  2. On a small scale, at the end of this thread there is a breakdown for my boats. They can be scaled up a decent amount before they start to look odd.
  3. The Sarge

    [OL-ChIIICatC] Silver for Iron

    Thanks everyone!
  4. OL | ChIII Cat C | Silver for Iron Just in time!
  5. On an isolated beach near New Oleanda, a greedy merchant has arranged a trade - arms for silver. The new natives, these Tyree'De, have shown a clear interest in modern arms and the tools to make them, and a willingness to pay well with precious metals, particularly silver. One of their gaudily painted war canoes has raced across the ocean to make the rendezvous. Ahoy! I see you have the silver. I've your cargo here. A trusted sailor begins to load the cargo - a swivel gun, a barrel of gunpowder, a bit and brace set, bullet molds, an iron pot to melt the lead in. The giant crossbow and fierce warpaint on the bow makes him a bit nervous though!
  6. The Sarge

    [OL-ChIIICatB] Sweet, Sweet Rotten Eggs

    Thanks guys! @KeymonusThank you, you can certainly add it to the Fort Arltrees storyline.
  7. Altonia (NPC nation) is a mix of Dutch and Swiss inspiration. I'm going to be using some of their mercenaries in my Cat E entry in fact.
  8. The Sarge

    [OL-ChIIICatB] Sweet, Sweet Rotten Eggs

    Thanks everyone! @BodiYes, we may need to liberate the deposits from both sides...
  9. Oleon | Ch III B | Sweet, Sweet Rotten Eggs
  10. For two days Jacques had followed the rotten trail. Hacking through brush, dodging Lotii and Carno patrols alike, he had pushed on in search of the thing that made this island so valuable. Finally, he came upon a hot spring, smelling of rotten eggs, crackling and burbling a noisy yellow. The plants nearest the spring were dead or dying, and noxious fumes rose above it, but coated on the rocks was trace amounts of what it brought up from deep below. Sulphur! A rare element back home, but vital for the production of gunpowder. And the island was supposed to hold large amounts. Here was the confirmation he needed! Jacques slipped away to report back to the fort....
  11. WIP Tyree'de war canoe for the challenge. I tried to take the hull shape and war paint of Pacific Northwest Indian War canoes, cut the bow down to clear a swivel gun, then added a sail and an outrigger (other side) to blend in a little Polynesian influence and make it more believable as an ocean-going craft. Suggestions?
  12. The Sarge

    [OL-FB] Allemann Ceramics, Astrapi

    Thanks everyone! @Maxim II'll keep that in mind for the next one! I agree it would look better. @KeymonusThank you! Ceramic grenades are a little old fashioned for this era, but they do appear in the historical record as late as the early 1600s. And they're a lot easier than iron ones to make! @KhorneThe sign is from a set but I don't know which one. One of the modular City buildings I think, I got it off Bricklink.
  13. The Sarge

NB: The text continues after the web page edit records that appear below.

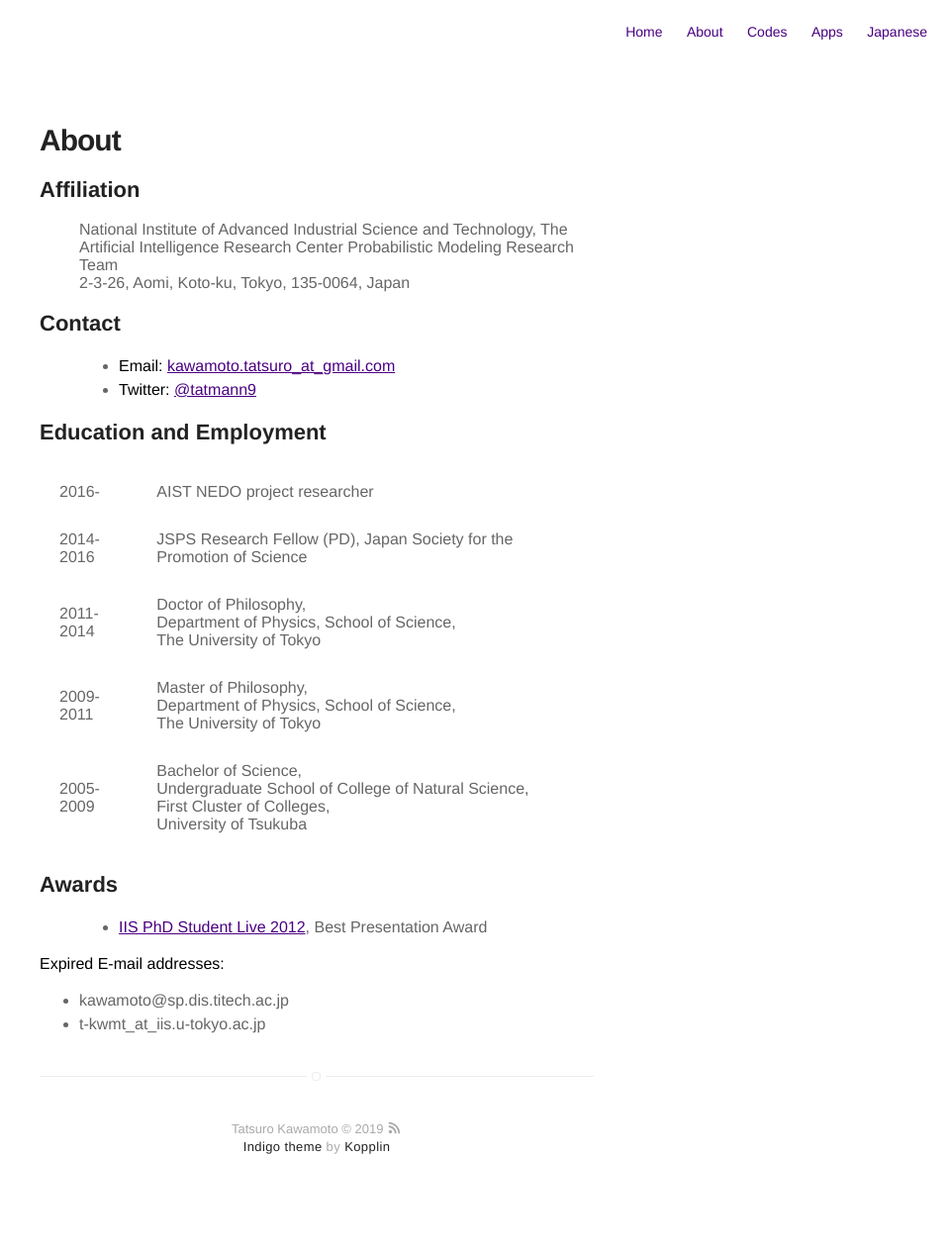
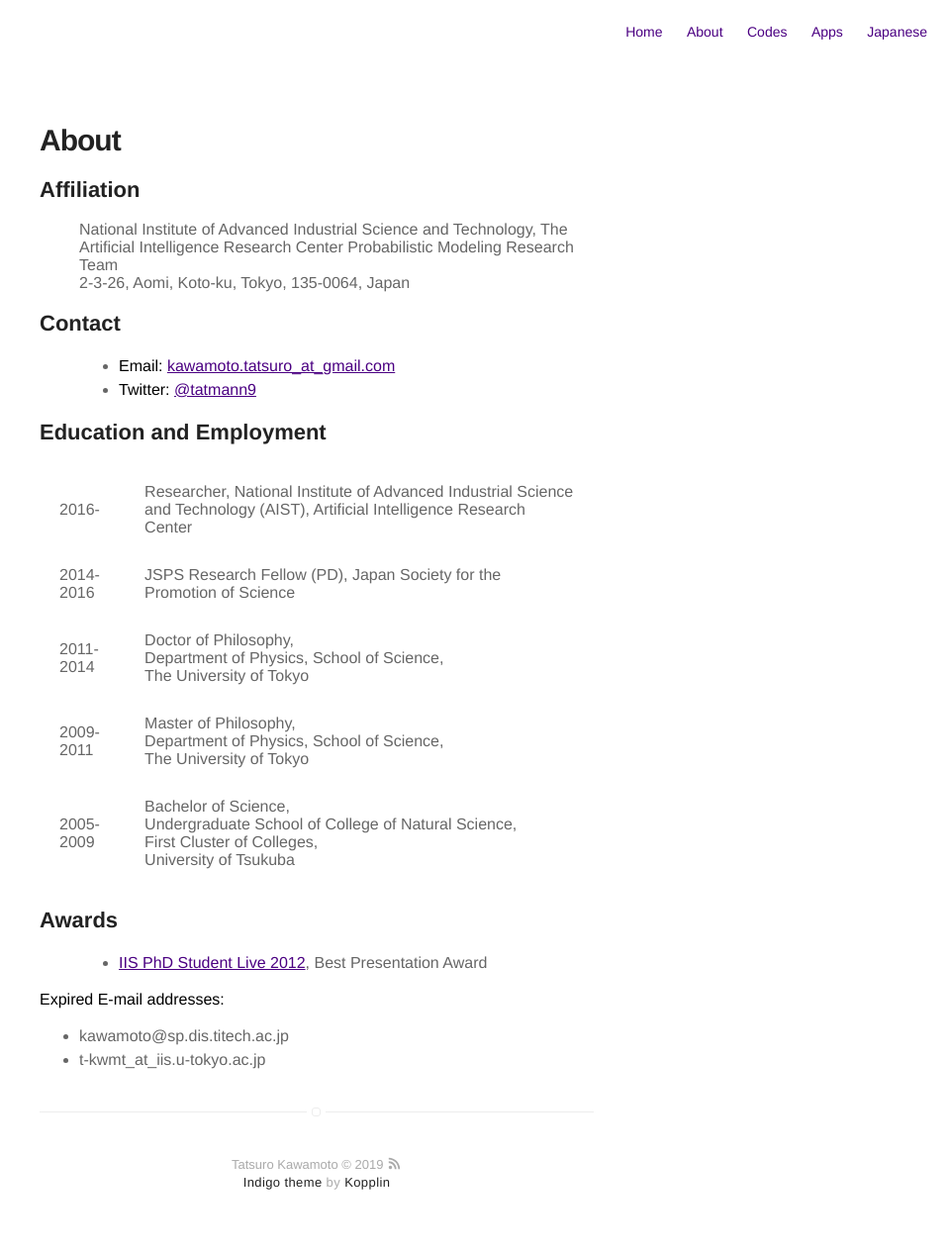
Before and after one commit to tatsuro-kawamoto/tatsuro-kawamoto.github.io, a Jekyll site: the page built from about.html, in a window 1280 px wide. Shown: the whole page at 99% size, without its empty margins (320-1280 px from the left). Built offline with Jekyll 4.4.1, drawn with Linux system fonts in a browser that asks for light colours; before the commit the page ends 1230 px from its top, so only the background shows below that.

Commit message:
Update affiliation.

```diff
--- a/about.html
+++ b/about.html
@@ -34,7 +34,7 @@ Probabilistic Modeling Research Team</br>
   <tbody>
   <tr>
   <td>2016-</td>
-  <td>AIST NEDO project researcher</td>
+  <td>Researcher, National Institute of Advanced Industrial Science and Technology (AIST), Artificial Intelligence Research Center</td>
   </tr>
   <tr>
   <td>2014-2016</td>
```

    What fabric?

    Thanks guys! It looks like polycotton broadcloth will be close, judging by the capes4minifigs site. Acrylic coated stuff only seems to be available in patterns.
  14. The Sarge

    What fabric?

    Hi, I was hoping someone knew what fabric would be closest to the stiff cape fabric Lego uses. I haven't done any custom cloth before but I want to make about 60 bayonet frogs for my Bluecoats. Thanks!
  15. The Sarge

    [OL-FB] Allemann Ceramics, Astrapi

    Thanks everyone! @Bodi More or less, at this point in time all grenades used ceramic, glass or cast-iron casings and were divided mainly into explosive or incendiary depending on what the filler was. The distinction between the different explosive grenades (fragmentation/defensive and concussion/offensive) didn't really come about until the early 1900s.